A boson sampling device is a specialized quantum computer that solves a problem that is strongly believed to be computationally hard for classical computers. Recently, a number of small-scale implementations have been reported, all based on multiphoton interference in multimode interferometers. Akin to several quantum simulation and computation tasks, an open problem in the hard-to-simulate regime is to what extent the correctness of the boson sampling outcomes can be certified. We report new boson sampling experiments on larger photonic chips and analyse the data using a recently proposed scalable statistical test. We show that the test successfully validates small experimental data samples against the hypothesis that they are uniformly distributed. In addition, we show how to discriminate data arising from either indistinguishable or distinguishable photons. Our results pave the way towards larger boson sampling experiments whose functioning, despite being non-trivial to simulate, can be certified against alternative hypotheses.

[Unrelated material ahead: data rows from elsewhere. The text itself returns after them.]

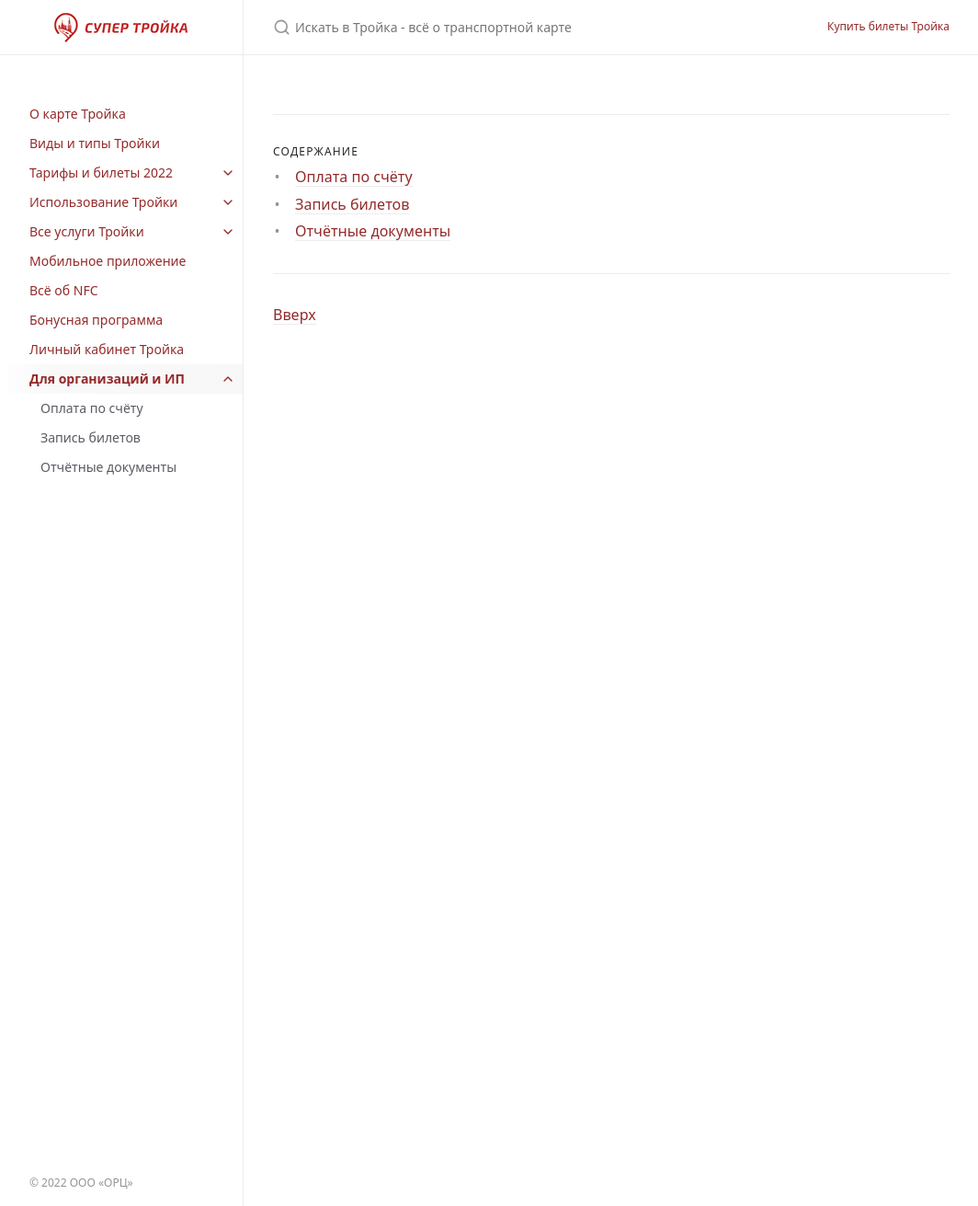
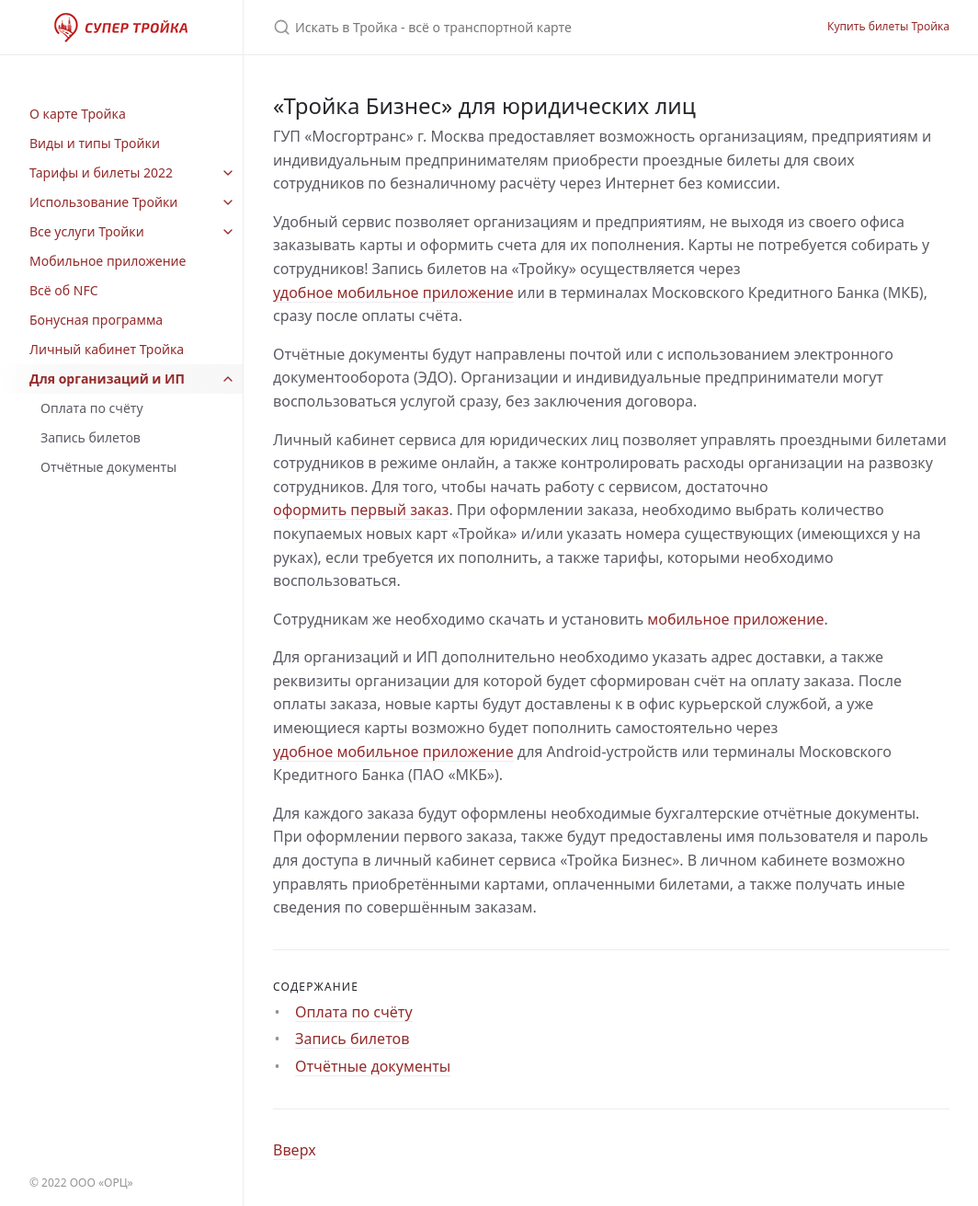
Before and after one commit to InvoiceBox/wiki.supertroika.ru, a Jekyll site: the page built from troika/business/business.md, in a window 1280 px wide and 1311 px high. Shown: the whole window at 92% size, without its empty margins (107-1171 px from the left). Built offline with Jekyll 4.4.1, drawn with Linux system fonts in a browser that asks for light colours.

Commit message:
Added business info

```diff
--- a/troika/business/business.md
+++ b/troika/business/business.md
@@ -5,3 +5,36 @@ title: "Для организаций и ИП"
 has_children: true
 date: 2022-05-05 15:21:00 +0300
 ---
+
+## «Тройка Бизнес» для юридических лиц
+
+ГУП «Мосгортранс» г. Москва предоставляет возможность организациям, предприятиям и индивидуальным
+предпринимателям приобрести проездные билеты для своих сотрудников по безналичному расчёту через
+Интернет без комиссии.
+
+Удобный сервис позволяет организациям и предприятиям, не выходя из своего офиса заказывать карты
+и оформить счета для их пополнения. Карты не потребуется собирать у сотрудников! Запись билетов
+на «Тройку» осуществляется через [удобное мобильное приложение](/troika/apps/) или в терминалах
+Московского Кредитного Банка (МКБ), сразу после оплаты счёта.
+
+Отчётные документы будут направлены почтой или с использованием электронного документооборота (ЭДО).
+Организации и индивидуальные предприниматели могут воспользоваться услугой сразу, без заключения договора.
+
+Личный кабинет сервиса для юридических лиц позволяет управлять проездными билетами сотрудников в
+режиме онлайн, а также контролировать расходы организации на развозку сотрудников. Для того, чтобы
+начать работу с сервисом, достаточно [оформить первый заказ](https://troika.invoicebox.ru).
+При оформлении заказа, необходимо выбрать количество покупаемых новых карт «Тройка» и/или указать
+номера существующих (имеющихся у на руках), если требуется их пополнить, а также тарифы, которыми
+необходимо воспользоваться.
+
+Сотрудникам же необходимо скачать и установить [мобильное приложение](/troika/apps/).
+
+Для организаций и ИП дополнительно необходимо указать адрес доставки, а также реквизиты организации
+для которой будет сформирован счёт на оплату заказа. После оплаты заказа, новые карты будут доставлены
+к в офис курьерской службой, а уже имеющиеся карты возможно будет пополнить самостоятельно через [удобное
+мобильное приложение](/troika/apps/) для Android-устройств или терминалы Московского Кредитного Банка (ПАО «МКБ»).
+
+Для каждого заказа будут оформлены необходимые бухгалтерские отчётные документы. При оформлении
+первого заказа, также будут предоставлены имя пользователя и пароль для доступа в личный кабинет сервиса «Тройка Бизнес».
+В личном кабинете возможно управлять приобретёнными картами, оплаченными билетами, а также получать
+иные сведения по совершённым заказам.
```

N. Spagnolo, C. Vitelli, M. Bentivegna, D. J. Brod, A. Crespi, F. Flamini, S. Giacomini, G. Milani, R. Ramponi, P. Mataloni, R. Osellame, E. F. Galvao, and F. Sciarrino, “Experimental validation of photonic boson sampling”, Nature Photonics (2014) doi:10.1038/nphoton.2014.135.